The former deputy Commonwealth Privacy Commissioner of Australia brings to Privacy International a wealth of experience from across the privacy spectrum. He is a visiting fellow at the University of New South Wales Law Faculty, and is Public Officer of the Australian Privacy Foundation. He is based in Australia.
The following statement was made to the APEC Data Privacy Subgroup meeting on 24 June 2013, in Medan, Sumatra, by Nigel Waters, attending the meeting as an invited guest. At previous meetings Mr Waters has represented Privacy International, but due to difficulties in obtaining guest status for PI (or other privacy or consumer NGOs) he has attended the last two meetings in an individual capacity.
Nigel Waters attended the APEC DPS meeting in Jakarta as an invited guest. He has previously either formally represented Privacy International or been a part of the Australian delegation. He continues to bring a critical civil society perspective to bear on the APEC privacy work.
There have been two rounds of meetings in 2012 of the OECD Committee for Information, Computer and Communications Policy (ICCP ) and some of its working parties – in May and October 2012, with further meeting of two working parties in December. A ‘foresight forum’ on the ‘big data’ theme was held on 22 October. Civil society interest in the ICCP work programme is formalised through the Civil Society Information Society Advisory Council (CSISAC).
APEC privacy activity has passed another milestone with the acceptance in July 2012 of the USA as the first economy to formally join the cross border privacy rules (CBPR) system. The CBPR Joint Oversight Panel (JOP), with the Canadian chair of the Data Privacy Subgroup (DPS) standing in for the US member in accordance with the ‘no conflict of interest’ provisions, accepted the US government application, which nominated the Federal Trade Commission (FTC) as the privacy enforcement authority and the FTC Act (15 USC 45) as the privacy law required by the CBPR protocols.
The APEC Data Privacy Subgroup (DPS) commenced a new five year work programme at a meeting in Moscow in February 2012. This follows the commitment by APEC Leaders in late 2011 to the Cross Border Privacy Rules (CBPR) system as one way implementing the APEC Data Privacy Framework.
The Joint Oversight Panel was formed at the DPS meeting in Moscow and comprises members from the US (chair), Chinese Taipei and Mexico, with the chair of the DPS (from Canada) as alternate – who will be needed if and when any of the other three economies apply for participation.
The second 2011 meeting of the APEC Privacy Subgroup took place in San Francisco in mid September, and finalised the package of documents that comprise the Cross Border Privacy Rules (CBPR) system. Endorsed by the parent Electronic Commerce Steering Group (ECSG), these will now go forward for ratification by Ministers in Hawaii in November, and subsequent implementation. The Subgroup’s 2012 Work Plan envisages establishment of the Joint Oversight Panel (JoP), commencement of recognition of Accountability Agents (AAs), and facilitating participation by economies in the CBPR syste

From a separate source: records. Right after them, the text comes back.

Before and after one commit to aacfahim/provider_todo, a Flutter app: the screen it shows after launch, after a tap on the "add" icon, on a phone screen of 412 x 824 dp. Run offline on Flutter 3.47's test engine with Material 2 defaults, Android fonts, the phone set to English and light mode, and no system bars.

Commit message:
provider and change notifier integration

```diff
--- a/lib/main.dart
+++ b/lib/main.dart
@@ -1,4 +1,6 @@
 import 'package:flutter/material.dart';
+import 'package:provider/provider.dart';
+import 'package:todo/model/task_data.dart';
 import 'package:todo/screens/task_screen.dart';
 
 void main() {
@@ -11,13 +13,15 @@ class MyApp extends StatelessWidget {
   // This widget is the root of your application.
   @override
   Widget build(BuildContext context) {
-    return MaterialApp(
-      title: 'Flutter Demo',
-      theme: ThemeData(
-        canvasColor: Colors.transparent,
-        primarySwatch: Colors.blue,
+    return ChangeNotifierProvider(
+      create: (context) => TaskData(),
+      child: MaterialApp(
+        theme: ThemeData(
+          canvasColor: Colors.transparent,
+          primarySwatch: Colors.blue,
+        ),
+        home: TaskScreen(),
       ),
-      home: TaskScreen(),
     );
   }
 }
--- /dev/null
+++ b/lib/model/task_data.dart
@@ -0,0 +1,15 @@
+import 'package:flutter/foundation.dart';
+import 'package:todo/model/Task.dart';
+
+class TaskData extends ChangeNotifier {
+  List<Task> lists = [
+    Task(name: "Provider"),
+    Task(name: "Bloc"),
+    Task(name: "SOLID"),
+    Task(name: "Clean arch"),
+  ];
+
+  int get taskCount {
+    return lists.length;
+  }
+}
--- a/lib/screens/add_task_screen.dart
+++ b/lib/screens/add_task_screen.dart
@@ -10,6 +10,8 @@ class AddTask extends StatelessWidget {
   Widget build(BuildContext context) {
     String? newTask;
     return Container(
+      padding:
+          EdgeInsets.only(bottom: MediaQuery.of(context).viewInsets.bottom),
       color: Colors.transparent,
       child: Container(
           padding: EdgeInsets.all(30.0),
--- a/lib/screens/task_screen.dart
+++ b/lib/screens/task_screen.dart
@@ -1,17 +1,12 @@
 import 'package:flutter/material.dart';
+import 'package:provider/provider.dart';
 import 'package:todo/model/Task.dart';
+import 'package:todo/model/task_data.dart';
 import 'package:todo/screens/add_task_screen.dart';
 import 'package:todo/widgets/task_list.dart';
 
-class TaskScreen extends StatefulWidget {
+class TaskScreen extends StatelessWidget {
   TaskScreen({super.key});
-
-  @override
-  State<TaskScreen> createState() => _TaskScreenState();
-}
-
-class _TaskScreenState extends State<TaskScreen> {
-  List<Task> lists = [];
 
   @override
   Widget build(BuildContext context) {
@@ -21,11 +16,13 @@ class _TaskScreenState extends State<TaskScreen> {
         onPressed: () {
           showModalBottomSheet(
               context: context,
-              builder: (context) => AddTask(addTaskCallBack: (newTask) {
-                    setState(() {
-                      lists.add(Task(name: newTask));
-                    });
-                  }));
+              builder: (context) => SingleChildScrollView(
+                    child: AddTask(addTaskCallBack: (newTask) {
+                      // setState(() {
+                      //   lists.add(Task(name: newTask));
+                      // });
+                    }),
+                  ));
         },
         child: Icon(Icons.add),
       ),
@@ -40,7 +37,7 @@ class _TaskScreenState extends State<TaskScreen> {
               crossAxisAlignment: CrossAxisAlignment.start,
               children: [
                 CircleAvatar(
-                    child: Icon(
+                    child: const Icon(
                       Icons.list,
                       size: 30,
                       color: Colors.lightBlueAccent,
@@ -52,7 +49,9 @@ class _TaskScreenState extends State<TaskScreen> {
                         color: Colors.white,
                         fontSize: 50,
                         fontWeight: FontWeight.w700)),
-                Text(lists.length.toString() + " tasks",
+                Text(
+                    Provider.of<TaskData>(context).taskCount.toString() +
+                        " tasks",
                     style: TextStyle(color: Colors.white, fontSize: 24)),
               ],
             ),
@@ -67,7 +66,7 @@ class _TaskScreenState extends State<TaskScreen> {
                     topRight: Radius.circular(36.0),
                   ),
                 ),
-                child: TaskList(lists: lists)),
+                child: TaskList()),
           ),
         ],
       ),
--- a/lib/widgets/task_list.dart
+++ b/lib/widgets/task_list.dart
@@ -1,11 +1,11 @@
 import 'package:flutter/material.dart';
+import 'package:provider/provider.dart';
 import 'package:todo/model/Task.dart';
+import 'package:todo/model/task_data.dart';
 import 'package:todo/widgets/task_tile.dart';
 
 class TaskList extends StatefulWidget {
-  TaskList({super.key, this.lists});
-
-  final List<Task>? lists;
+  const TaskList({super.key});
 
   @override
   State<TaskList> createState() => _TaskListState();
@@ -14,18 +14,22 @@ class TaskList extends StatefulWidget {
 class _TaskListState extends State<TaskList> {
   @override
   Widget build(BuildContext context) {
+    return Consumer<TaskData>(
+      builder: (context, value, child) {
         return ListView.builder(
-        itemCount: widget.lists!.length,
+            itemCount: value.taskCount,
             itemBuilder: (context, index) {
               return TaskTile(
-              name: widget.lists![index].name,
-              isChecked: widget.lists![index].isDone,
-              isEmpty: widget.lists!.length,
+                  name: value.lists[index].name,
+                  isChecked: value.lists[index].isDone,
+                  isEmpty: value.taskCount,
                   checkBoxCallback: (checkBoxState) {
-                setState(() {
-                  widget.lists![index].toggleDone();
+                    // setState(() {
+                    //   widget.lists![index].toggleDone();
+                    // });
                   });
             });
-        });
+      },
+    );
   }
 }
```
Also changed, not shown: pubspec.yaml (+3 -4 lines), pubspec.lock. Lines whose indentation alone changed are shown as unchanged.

2011 is supposed to be the year that the APEC pathfinder projects on Cross Border Privacy Rules (CBPR) deliver a functional system for businesses to be certified for transfer of personal information between participating APEC economies.
Nigel Waters has previously represented Privacy International at APEC Data Privacy Subgroup meetings, on one occasion with PI having official guest status, otherwise indirectly through membership of the Australian delegation. On this occasion, expenses were paid by USAid for participation in the technical assistance seminar, and this allowed attendance at the other meetings.